Creating a signage system for Chelsea College of Art
For my second year Final Major Project (FMP) I decided I wanted to take on a real-world task that played to my strengths of functional, human-based design.
The signage system at my uni (University of the Arts London, Chelsea College of Arts) has many problems which were noticeable from the first time I stepped into the building for my Interview nearly 2 years ago. (It started with me originally going to the wrong block of the campus). For my FMP I decided to redesign the wayfinding system and create a system standards specification so new signage could be created to match my style.
Currently, the college has 2 systems in place which are both fighting for attention and are both poorly designed. A metallic modular system is used across most of the college however it is severely outdated and has a confusing type hierarchy and poorly designed icons. The second system is a makeshift solution by the estate's team and uses laminated, coloured paper in clip-on frames. This newer system makes it easier to find locations due to the wording, however, the poor design makes it hard to read and the whole look lacks authority and credibility. The signs use black text on coloured paper and after being laminated, they can be very hard to read making it frustrating if you are new to the campus or don't know exactly where you are going.
I started by carrying out research, looking at different wayfinding systems and examining the existing system around the college. I took photos of the different types of signage around my campus and using and iPad I annotated all of the features of the signage design. I highlighted what worked and what didn't. This gave me a really good understanding of why the current system was so unsuccessful and why so many people were having trouble with it.
I looked at a lot of examples of current wayfinding signage in the real world, as well as some key signage designers such as Massimo Vignelli and Donald Meeker. I fully immersed myself into their work to get a clear understanding of why some systems work better than others and why signage systems such as the New York Subway system by Vignelli was so iconic. One of the key things I picked up on was: don't try to be too clever, the main priority for a wayfinding system is that it clearly communicates to viewers where to go. That has to be the main focus otherwise the whole system becomes redundant.

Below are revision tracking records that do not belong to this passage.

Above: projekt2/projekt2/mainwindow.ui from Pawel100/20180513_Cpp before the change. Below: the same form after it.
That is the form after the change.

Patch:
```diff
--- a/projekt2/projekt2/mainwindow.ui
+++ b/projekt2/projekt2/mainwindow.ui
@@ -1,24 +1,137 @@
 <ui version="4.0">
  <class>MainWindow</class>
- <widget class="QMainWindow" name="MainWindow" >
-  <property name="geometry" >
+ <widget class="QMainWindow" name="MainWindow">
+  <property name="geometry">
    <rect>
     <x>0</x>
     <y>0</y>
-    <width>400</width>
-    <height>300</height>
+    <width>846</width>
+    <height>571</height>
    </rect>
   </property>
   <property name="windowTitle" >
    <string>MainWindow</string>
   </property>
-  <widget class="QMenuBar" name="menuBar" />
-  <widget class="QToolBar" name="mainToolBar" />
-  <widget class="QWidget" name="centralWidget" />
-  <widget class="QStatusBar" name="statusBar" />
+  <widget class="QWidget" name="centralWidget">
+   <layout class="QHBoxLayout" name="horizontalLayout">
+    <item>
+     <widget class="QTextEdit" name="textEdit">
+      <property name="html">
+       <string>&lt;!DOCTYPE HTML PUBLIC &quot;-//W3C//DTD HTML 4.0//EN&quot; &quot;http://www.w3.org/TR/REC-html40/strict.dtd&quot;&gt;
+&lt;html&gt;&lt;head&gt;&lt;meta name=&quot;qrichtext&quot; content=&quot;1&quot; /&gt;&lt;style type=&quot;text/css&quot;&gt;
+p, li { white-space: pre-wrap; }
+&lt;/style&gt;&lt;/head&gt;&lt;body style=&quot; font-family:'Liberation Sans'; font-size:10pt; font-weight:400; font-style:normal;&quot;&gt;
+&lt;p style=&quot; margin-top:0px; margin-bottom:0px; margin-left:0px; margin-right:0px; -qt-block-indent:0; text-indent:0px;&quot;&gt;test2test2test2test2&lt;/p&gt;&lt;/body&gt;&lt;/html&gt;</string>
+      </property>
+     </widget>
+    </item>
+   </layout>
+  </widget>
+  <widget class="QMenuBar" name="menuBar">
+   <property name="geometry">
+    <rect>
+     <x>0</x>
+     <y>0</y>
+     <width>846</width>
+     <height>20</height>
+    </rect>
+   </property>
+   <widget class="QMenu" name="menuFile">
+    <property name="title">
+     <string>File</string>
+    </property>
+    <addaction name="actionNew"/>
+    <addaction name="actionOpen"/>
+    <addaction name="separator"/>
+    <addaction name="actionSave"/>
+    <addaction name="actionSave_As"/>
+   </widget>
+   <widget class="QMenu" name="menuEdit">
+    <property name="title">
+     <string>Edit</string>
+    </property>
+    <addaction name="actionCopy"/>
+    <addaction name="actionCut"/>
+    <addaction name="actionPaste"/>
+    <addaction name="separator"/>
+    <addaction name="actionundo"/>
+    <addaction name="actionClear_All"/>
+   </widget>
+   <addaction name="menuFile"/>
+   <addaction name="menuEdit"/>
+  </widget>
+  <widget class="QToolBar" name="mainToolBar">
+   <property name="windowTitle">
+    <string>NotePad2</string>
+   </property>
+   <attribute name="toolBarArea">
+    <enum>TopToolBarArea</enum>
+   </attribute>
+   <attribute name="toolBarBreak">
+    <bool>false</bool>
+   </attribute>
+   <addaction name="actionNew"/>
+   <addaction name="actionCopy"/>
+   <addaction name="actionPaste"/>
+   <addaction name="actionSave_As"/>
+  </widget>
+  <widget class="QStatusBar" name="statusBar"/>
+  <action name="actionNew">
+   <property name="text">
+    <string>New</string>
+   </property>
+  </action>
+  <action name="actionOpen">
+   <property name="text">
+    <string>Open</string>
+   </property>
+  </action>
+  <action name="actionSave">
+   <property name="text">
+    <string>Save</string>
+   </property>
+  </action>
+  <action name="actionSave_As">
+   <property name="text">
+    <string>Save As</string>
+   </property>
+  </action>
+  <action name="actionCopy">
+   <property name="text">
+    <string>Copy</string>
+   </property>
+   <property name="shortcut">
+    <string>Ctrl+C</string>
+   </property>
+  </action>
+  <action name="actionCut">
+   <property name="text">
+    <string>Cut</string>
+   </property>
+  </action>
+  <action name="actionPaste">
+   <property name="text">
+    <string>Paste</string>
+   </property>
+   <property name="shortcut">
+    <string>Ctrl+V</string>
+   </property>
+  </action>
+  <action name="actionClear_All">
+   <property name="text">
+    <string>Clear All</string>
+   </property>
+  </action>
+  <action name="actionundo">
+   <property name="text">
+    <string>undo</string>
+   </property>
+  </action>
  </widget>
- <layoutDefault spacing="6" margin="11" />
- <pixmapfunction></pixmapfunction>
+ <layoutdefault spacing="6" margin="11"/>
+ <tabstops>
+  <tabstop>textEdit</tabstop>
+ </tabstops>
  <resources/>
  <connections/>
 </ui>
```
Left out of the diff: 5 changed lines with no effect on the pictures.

I started with lots of different experimental ideas using coloured lines to lead the way, and large 3D arrows fixed on the wall but as I learned from my earlier research, a well made, simple solution would be much more successful for this environment; especially where there are confusing room numbers and lots of facilities to be listed. I started on a design which would form the basis for my wayfinding system. I now had to work out and refine the details such as type sizes, icons and colours.
When we refer to facilities we call them by their names such as the Lecture Theatre or the Graphic Design Studios, many of the outdated signs refer to these locations as their room numbers instead, so for my system, I made sure the commonly used names were mentioned. Room numbers still feature but for the main facilities which are used by every course, they are labelled by name, not number. Something I realised from the research stage was that facilities such as the Library or Print Workshops are used by the majority of students from every course, however, some rooms are only used by a handful of students on specific courses. The facilities which are used by every course needed to be much more prominent on the signage, as more people will be looking for them. So I created a system that gives each popular facility a unique colour, meaning if you are looking for the Lecture Theatre, all you have to do is follow the signs with blue panels on.
For the typography, I used Apple's San Francisco, and Google's Roboto typefaces which were specifically designed for increased readability. For a wayfinding system, this would help signs to be clearly read from a further distance. I made sure there was a clear distinction between floor markers and block labels, as previously the floors and blocks were a confusing system. Each block now has its own vibrant colour which makes it really fast and easy to identify which block you are in. I also made sure the iconography had a clear, consistent style throughout and I wanted to make sure it matched the signs, so the icons have straight edges to link them with the type and rounded corners to match the rounded sign edges.
After finishing the designs digitally I wanted to make some full-scale signs to see if they really work. I printed and mounted the signs, and put them up on various walls around the college. It was really great to see them up and I received a lot of positive feedback from people on my course. After putting the signs up the project felt much more complete as I had a physical, tangible outcome as the result of my work. It was also much easier to see what needed to be changed or modified.
When presenting my work it received all positive feedback which was really good to hear. I was pleased with the outcome of this project as I successfully achieved what I set out to do. I responded to the needs of the college and created a new, clear system that tried to fix all of the previous problems with the wayfinding signage. I think my process for this project worked well and I really looked at the needs of the people who would be viewing the signs, and this gave me a clear understanding of what needed to be done to create a successful system. Designing a whole system instead of just a few signs was key as it meant I had to think about how it how the design would work and adapt to different buildings and areas within the college. I really enjoyed this project as one of my strengths is creating functional communication design so this allowed me to use my skills I'm a new direction as I have never worked on a whole wayfinding system before. It was also rewarding as then the signs were up for a brief period, it was good knowing that I helped people find their way.
My Final Presentation